(What the task asks)
Set down, word for word, the stretch of lines from the one containing "edit open slots" to the end of the records below.

***** Given records

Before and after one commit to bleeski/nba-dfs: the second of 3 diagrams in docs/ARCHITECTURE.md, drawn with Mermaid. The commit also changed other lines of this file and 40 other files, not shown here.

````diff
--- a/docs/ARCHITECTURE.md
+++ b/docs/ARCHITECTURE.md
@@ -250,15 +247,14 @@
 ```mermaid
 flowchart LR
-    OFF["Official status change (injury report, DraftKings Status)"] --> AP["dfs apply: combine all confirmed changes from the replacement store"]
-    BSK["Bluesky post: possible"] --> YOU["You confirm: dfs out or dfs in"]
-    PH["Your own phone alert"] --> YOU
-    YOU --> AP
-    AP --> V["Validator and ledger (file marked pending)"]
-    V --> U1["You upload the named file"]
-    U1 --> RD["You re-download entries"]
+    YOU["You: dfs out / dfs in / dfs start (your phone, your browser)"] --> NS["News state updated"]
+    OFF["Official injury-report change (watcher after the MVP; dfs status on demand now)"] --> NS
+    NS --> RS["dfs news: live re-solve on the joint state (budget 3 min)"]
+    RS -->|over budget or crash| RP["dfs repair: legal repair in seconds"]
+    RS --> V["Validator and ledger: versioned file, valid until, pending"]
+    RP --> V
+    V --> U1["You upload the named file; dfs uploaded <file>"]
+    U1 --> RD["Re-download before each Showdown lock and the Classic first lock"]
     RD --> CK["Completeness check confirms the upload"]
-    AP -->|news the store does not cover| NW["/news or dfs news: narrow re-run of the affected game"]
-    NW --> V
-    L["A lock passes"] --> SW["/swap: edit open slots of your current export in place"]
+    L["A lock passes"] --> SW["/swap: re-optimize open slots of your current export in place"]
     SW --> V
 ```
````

**********

(Exercise answer)
-    L["A lock passes"] --> SW["/swap: edit open slots of your current export in place"]
+    L["A lock passes"] --> SW["/swap: re-optimize open slots of your current export in place"]
     SW --> V
 ```
````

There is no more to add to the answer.